**Task details**
The data below holds a line containing "Before and after one commit to andrewlord311-sudo/TimesTables, a" and a line containing "Refresh CLAUDE-context.md from"; please quote exactly those two lines and every line between them, and nothing else.

::::::::::

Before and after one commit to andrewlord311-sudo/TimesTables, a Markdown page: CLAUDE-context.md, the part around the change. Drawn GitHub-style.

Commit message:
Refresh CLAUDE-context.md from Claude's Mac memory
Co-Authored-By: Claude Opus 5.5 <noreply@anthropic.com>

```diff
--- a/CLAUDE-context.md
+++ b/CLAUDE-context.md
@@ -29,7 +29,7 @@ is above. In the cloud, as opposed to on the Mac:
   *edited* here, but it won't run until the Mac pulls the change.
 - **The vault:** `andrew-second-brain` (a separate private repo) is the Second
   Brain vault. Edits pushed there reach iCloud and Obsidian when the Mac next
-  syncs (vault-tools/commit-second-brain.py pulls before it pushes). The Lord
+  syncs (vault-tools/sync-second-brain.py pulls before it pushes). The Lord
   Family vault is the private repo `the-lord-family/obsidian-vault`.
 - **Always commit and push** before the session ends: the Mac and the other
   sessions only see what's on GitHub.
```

::::::::::

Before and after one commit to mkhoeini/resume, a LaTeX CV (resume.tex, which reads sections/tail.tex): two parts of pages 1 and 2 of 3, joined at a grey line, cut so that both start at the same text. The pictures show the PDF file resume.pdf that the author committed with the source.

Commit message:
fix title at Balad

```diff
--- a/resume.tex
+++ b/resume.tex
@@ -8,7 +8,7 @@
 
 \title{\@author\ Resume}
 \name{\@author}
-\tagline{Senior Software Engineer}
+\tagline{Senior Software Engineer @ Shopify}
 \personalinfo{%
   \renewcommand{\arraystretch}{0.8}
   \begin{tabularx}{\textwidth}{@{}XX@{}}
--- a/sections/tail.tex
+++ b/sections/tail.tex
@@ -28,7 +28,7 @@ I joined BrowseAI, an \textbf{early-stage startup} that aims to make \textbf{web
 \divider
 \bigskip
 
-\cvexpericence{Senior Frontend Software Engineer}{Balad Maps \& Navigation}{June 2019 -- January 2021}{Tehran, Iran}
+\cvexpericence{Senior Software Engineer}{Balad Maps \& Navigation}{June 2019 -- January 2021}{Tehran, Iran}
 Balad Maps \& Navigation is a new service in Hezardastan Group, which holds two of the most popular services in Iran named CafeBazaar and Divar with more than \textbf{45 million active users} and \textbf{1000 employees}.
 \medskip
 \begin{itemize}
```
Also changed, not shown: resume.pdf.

::::::::::

**Exercise response**
Before and after one commit to andrewlord311-sudo/TimesTables, a Markdown page: CLAUDE-context.md, the part around the change. Drawn GitHub-style.

Commit message:
Refresh CLAUDE-context.md from Claude's Mac memory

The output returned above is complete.